Data to use:
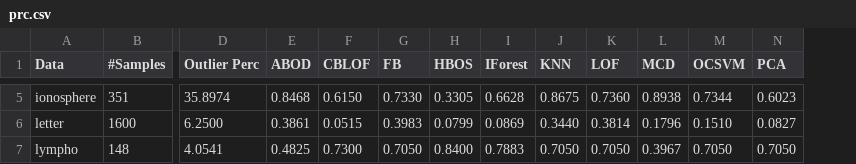
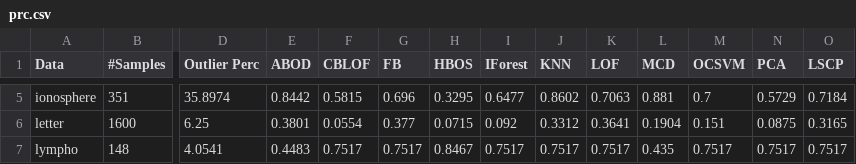
Before and after one commit to yzhao062/pyod, a CSV file: docs/tables/prc.csv, drawn as a sheet; only a part is shown, gaps mark what is left out; the diff covers the shown part only; the diff names each change by its address in the sheet, - before the commit and + after, or states it on an @@ line.

```diff
--- a/docs/tables/prc.csv
+++ b/docs/tables/prc.csv
+column O (LSCP), rows 5-7: 0.7184 | 0.3165 | 0.7517
-E5 (ABOD): 0.8468
+E5 (ABOD): 0.8442
-F5 (CBLOF): 0.6150
+F5 (CBLOF): 0.5815
-G5 (FB): 0.7330
+G5 (FB): 0.696
-H5 (HBOS): 0.3305
+H5 (HBOS): 0.3295
-I5 (IForest): 0.6628
+I5 (IForest): 0.6477
-J5 (KNN): 0.8675
+J5 (KNN): 0.8602
-K5 (LOF): 0.7360
+K5 (LOF): 0.7063
-L5 (MCD): 0.8938
+L5 (MCD): 0.881
-M5 (OCSVM): 0.7344
+M5 (OCSVM): 0.7
-N5 (PCA): 0.6023
+N5 (PCA): 0.5729
-D6 (Outlier Perc): 6.2500
+D6 (Outlier Perc): 6.25
-E6 (ABOD): 0.3861
+E6 (ABOD): 0.3801
-F6 (CBLOF): 0.0515
+F6 (CBLOF): 0.0554
-G6 (FB): 0.3983
+G6 (FB): 0.377
-H6 (HBOS): 0.0799
+H6 (HBOS): 0.0715
-I6 (IForest): 0.0869
+I6 (IForest): 0.092
-J6 (KNN): 0.3440
+J6 (KNN): 0.3312
-K6 (LOF): 0.3814
+K6 (LOF): 0.3641
-L6 (MCD): 0.1796
+L6 (MCD): 0.1904
-M6 (OCSVM): 0.1510
+M6 (OCSVM): 0.151
-N6 (PCA): 0.0827
+N6 (PCA): 0.0875
-E7 (ABOD): 0.4825
+E7 (ABOD): 0.4483
-F7 (CBLOF): 0.7300
+F7 (CBLOF): 0.7517
-G7 (FB): 0.7050
+G7 (FB): 0.7517
-H7 (HBOS): 0.8400
+H7 (HBOS): 0.8467
-I7 (IForest): 0.7883
+I7 (IForest): 0.7517
-J7 (KNN): 0.7050
+J7 (KNN): 0.7517
-K7 (LOF): 0.7050
+K7 (LOF): 0.7517
-L7 (MCD): 0.3967
+L7 (MCD): 0.435
-M7 (OCSVM): 0.7050
+M7 (OCSVM): 0.7517
-N7 (PCA): 0.7050
+N7 (PCA): 0.7517
```
Also changed, not shown: 1 removed row and 131 edited cells elsewhere in this file, docs/tables/roc.csv, docs/tables/time.csv, 4 other files.
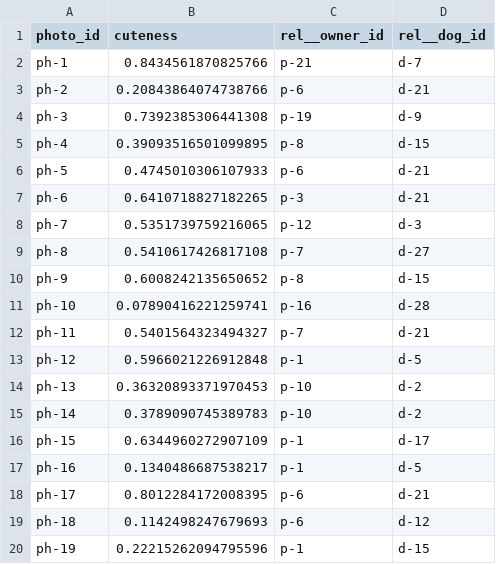
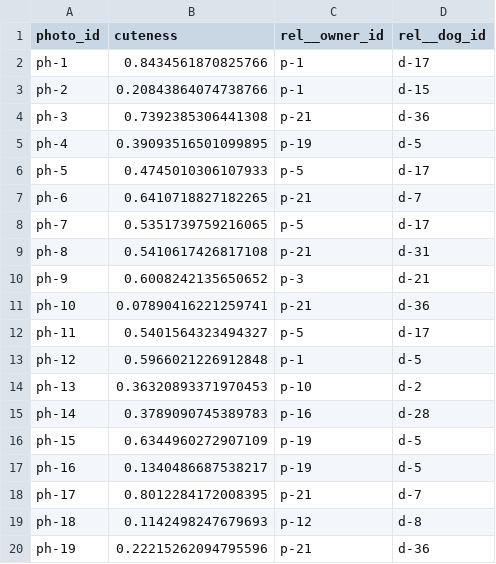
Before and after one commit to sscu-budapest/datazimmer, a CSV file: dogshow/artifacts/data/photo.csv, drawn as a sheet; only a part is shown; the diff covers the shown part only.

```diff
--- a/dogshow/artifacts/data/photo.csv
+++ b/dogshow/artifacts/data/photo.csv
@@ -1,20 +1,20 @@
 photo_id,cuteness,rel__owner_id,rel__dog_id
-ph-1,0.8434561870825766,p-21,d-7
-ph-2,0.20843864074738766,p-6,d-21
-ph-3,0.7392385306441308,p-19,d-9
-ph-4,0.39093516501099895,p-8,d-15
-ph-5,0.4745010306107933,p-6,d-21
-ph-6,0.6410718827182265,p-3,d-21
-ph-7,0.5351739759216065,p-12,d-3
-ph-8,0.5410617426817108,p-7,d-27
-ph-9,0.6008242135650652,p-8,d-15
-ph-10,0.07890416221259741,p-16,d-28
-ph-11,0.5401564323494327,p-7,d-21
+ph-1,0.8434561870825766,p-1,d-17
+ph-2,0.20843864074738766,p-1,d-15
+ph-3,0.7392385306441308,p-21,d-36
+ph-4,0.39093516501099895,p-19,d-5
+ph-5,0.4745010306107933,p-5,d-17
+ph-6,0.6410718827182265,p-21,d-7
+ph-7,0.5351739759216065,p-5,d-17
+ph-8,0.5410617426817108,p-21,d-31
+ph-9,0.6008242135650652,p-3,d-21
+ph-10,0.07890416221259741,p-21,d-36
+ph-11,0.5401564323494327,p-5,d-17
 ph-12,0.5966021226912848,p-1,d-5
 ph-13,0.36320893371970453,p-10,d-2
-ph-14,0.3789090745389783,p-10,d-2
-ph-15,0.6344960272907109,p-1,d-17
-ph-16,0.1340486687538217,p-1,d-5
-ph-17,0.8012284172008395,p-6,d-21
-ph-18,0.1142498247679693,p-6,d-12
-ph-19,0.22215262094795596,p-1,d-15
+ph-14,0.3789090745389783,p-16,d-28
+ph-15,0.6344960272907109,p-19,d-5
+ph-16,0.1340486687538217,p-19,d-5
+ph-17,0.8012284172008395,p-21,d-7
+ph-18,0.1142498247679693,p-12,d-8
+ph-19,0.22215262094795596,p-21,d-36
```
Also changed, not shown: 55 edited cells elsewhere in this file, dogshow/artifacts/data/comp.csv, dogshow/artifacts/data/dog2.csv, 5 other files.
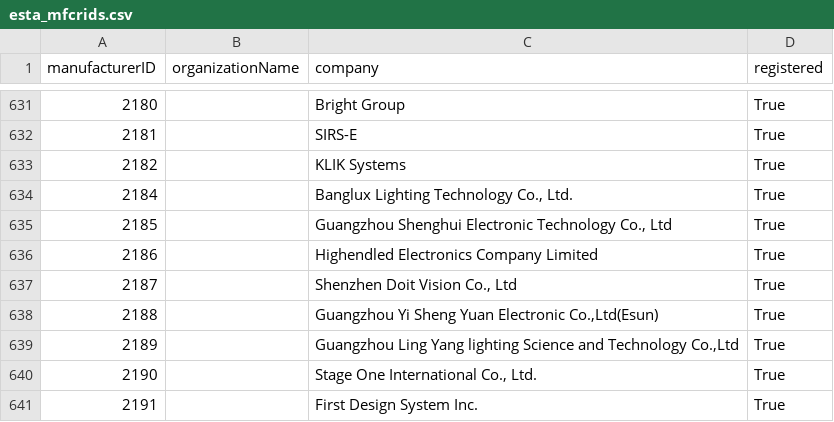
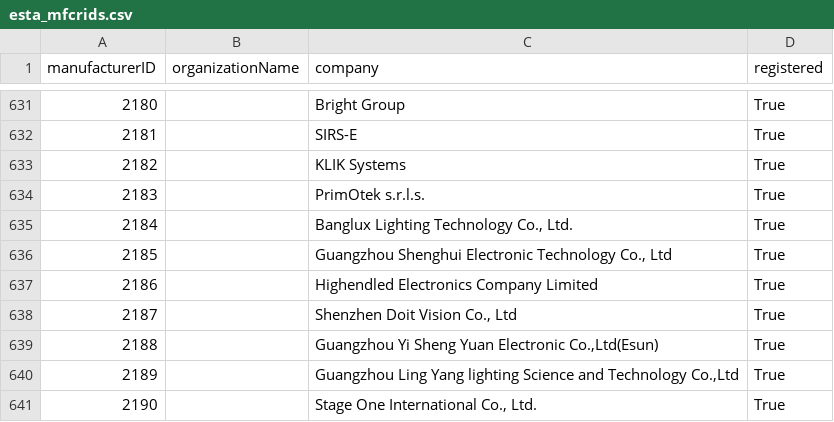
Before and after one commit to marcusbirkin/ESTA_MFCTRIDS, a CSV file: esta_mfcrids.csv, drawn as a sheet; only a part is shown, gaps mark what is left out; the shorter side is filled out with more unchanged rows; the diff names each change by its address in the sheet, - before the commit and + after, or states it on an @@ line.

```diff
--- a/esta_mfcrids.csv
+++ b/esta_mfcrids.csv
+row 634: 2183 |  | PrimOtek s.r.l.s. | True
```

Assignment:
Each record above must be retyped exactly as given, with the images excluded.

Exercise answer:
Before and after one commit to yzhao062/pyod, a CSV file: docs/tables/prc.csv, drawn as a sheet; only a part is shown, gaps mark what is left out; the diff covers the shown part only; the diff names each change by its address in the sheet, - before the commit and + after, or states it on an @@ line.

```diff
--- a/docs/tables/prc.csv
+++ b/docs/tables/prc.csv
+column O (LSCP), rows 5-7: 0.7184 | 0.3165 | 0.7517
-E5 (ABOD): 0.8468
+E5 (ABOD): 0.8442
-F5 (CBLOF): 0.6150
+F5 (CBLOF): 0.5815
-G5 (FB): 0.7330
+G5 (FB): 0.696
-H5 (HBOS): 0.3305
+H5 (HBOS): 0.3295
-I5 (IForest): 0.6628
+I5 (IForest): 0.6477
-J5 (KNN): 0.8675
+J5 (KNN): 0.8602
-K5 (LOF): 0.7360
+K5 (LOF): 0.7063
-L5 (MCD): 0.8938
+L5 (MCD): 0.881
-M5 (OCSVM): 0.7344
+M5 (OCSVM): 0.7
-N5 (PCA): 0.6023
+N5 (PCA): 0.5729
-D6 (Outlier Perc): 6.2500
+D6 (Outlier Perc): 6.25
-E6 (ABOD): 0.3861
+E6 (ABOD): 0.3801
-F6 (CBLOF): 0.0515
+F6 (CBLOF): 0.0554
-G6 (FB): 0.3983
+G6 (FB): 0.377
-H6 (HBOS): 0.0799
+H6 (HBOS): 0.0715
-I6 (IForest): 0.0869
+I6 (IForest): 0.092
-J6 (KNN): 0.3440
+J6 (KNN): 0.3312
-K6 (LOF): 0.3814
+K6 (LOF): 0.3641
-L6 (MCD): 0.1796
+L6 (MCD): 0.1904
-M6 (OCSVM): 0.1510
+M6 (OCSVM): 0.151
-N6 (PCA): 0.0827
+N6 (PCA): 0.0875
-E7 (ABOD): 0.4825
+E7 (ABOD): 0.4483
-F7 (CBLOF): 0.7300
+F7 (CBLOF): 0.7517
-G7 (FB): 0.7050
+G7 (FB): 0.7517
-H7 (HBOS): 0.8400
+H7 (HBOS): 0.8467
-I7 (IForest): 0.7883
+I7 (IForest): 0.7517
-J7 (KNN): 0.7050
+J7 (KNN): 0.7517
-K7 (LOF): 0.7050
+K7 (LOF): 0.7517
-L7 (MCD): 0.3967
+L7 (MCD): 0.435
-M7 (OCSVM): 0.7050
+M7 (OCSVM): 0.7517
-N7 (PCA): 0.7050
+N7 (PCA): 0.7517
```
Also changed, not shown: 1 removed row and 131 edited cells elsewhere in this file, docs/tables/roc.csv, docs/tables/time.csv, 4 other files.
Before and after one commit to sscu-budapest/datazimmer, a CSV file: dogshow/artifacts/data/photo.csv, drawn as a sheet; only a part is shown; the diff covers the shown part only.

```diff
--- a/dogshow/artifacts/data/photo.csv
+++ b/dogshow/artifacts/data/photo.csv
@@ -1,20 +1,20 @@
 photo_id,cuteness,rel__owner_id,rel__dog_id
-ph-1,0.8434561870825766,p-21,d-7
-ph-2,0.20843864074738766,p-6,d-21
-ph-3,0.7392385306441308,p-19,d-9
-ph-4,0.39093516501099895,p-8,d-15
-ph-5,0.4745010306107933,p-6,d-21
-ph-6,0.6410718827182265,p-3,d-21
-ph-7,0.5351739759216065,p-12,d-3
-ph-8,0.5410617426817108,p-7,d-27
-ph-9,0.6008242135650652,p-8,d-15
-ph-10,0.07890416221259741,p-16,d-28
-ph-11,0.5401564323494327,p-7,d-21
+ph-1,0.8434561870825766,p-1,d-17
+ph-2,0.20843864074738766,p-1,d-15
+ph-3,0.7392385306441308,p-21,d-36
+ph-4,0.39093516501099895,p-19,d-5
+ph-5,0.4745010306107933,p-5,d-17
+ph-6,0.6410718827182265,p-21,d-7
+ph-7,0.5351739759216065,p-5,d-17
+ph-8,0.5410617426817108,p-21,d-31
+ph-9,0.6008242135650652,p-3,d-21
+ph-10,0.07890416221259741,p-21,d-36
+ph-11,0.5401564323494327,p-5,d-17
 ph-12,0.5966021226912848,p-1,d-5
 ph-13,0.36320893371970453,p-10,d-2
-ph-14,0.3789090745389783,p-10,d-2
-ph-15,0.6344960272907109,p-1,d-17
-ph-16,0.1340486687538217,p-1,d-5
-ph-17,0.8012284172008395,p-6,d-21
-ph-18,0.1142498247679693,p-6,d-12
-ph-19,0.22215262094795596,p-1,d-15
+ph-14,0.3789090745389783,p-16,d-28
+ph-15,0.6344960272907109,p-19,d-5
+ph-16,0.1340486687538217,p-19,d-5
+ph-17,0.8012284172008395,p-21,d-7
+ph-18,0.1142498247679693,p-12,d-8
+ph-19,0.22215262094795596,p-21,d-36
```
Also changed, not shown: 55 edited cells elsewhere in this file, dogshow/artifacts/data/comp.csv, dogshow/artifacts/data/dog2.csv, 5 other files.
Before and after one commit to marcusbirkin/ESTA_MFCTRIDS, a CSV file: esta_mfcrids.csv, drawn as a sheet; only a part is shown, gaps mark what is left out; the shorter side is filled out with more unchanged rows; the diff names each change by its address in the sheet, - before the commit and + after, or states it on an @@ line.

```diff
--- a/esta_mfcrids.csv
+++ b/esta_mfcrids.csv
+row 634: 2183 |  | PrimOtek s.r.l.s. | True
```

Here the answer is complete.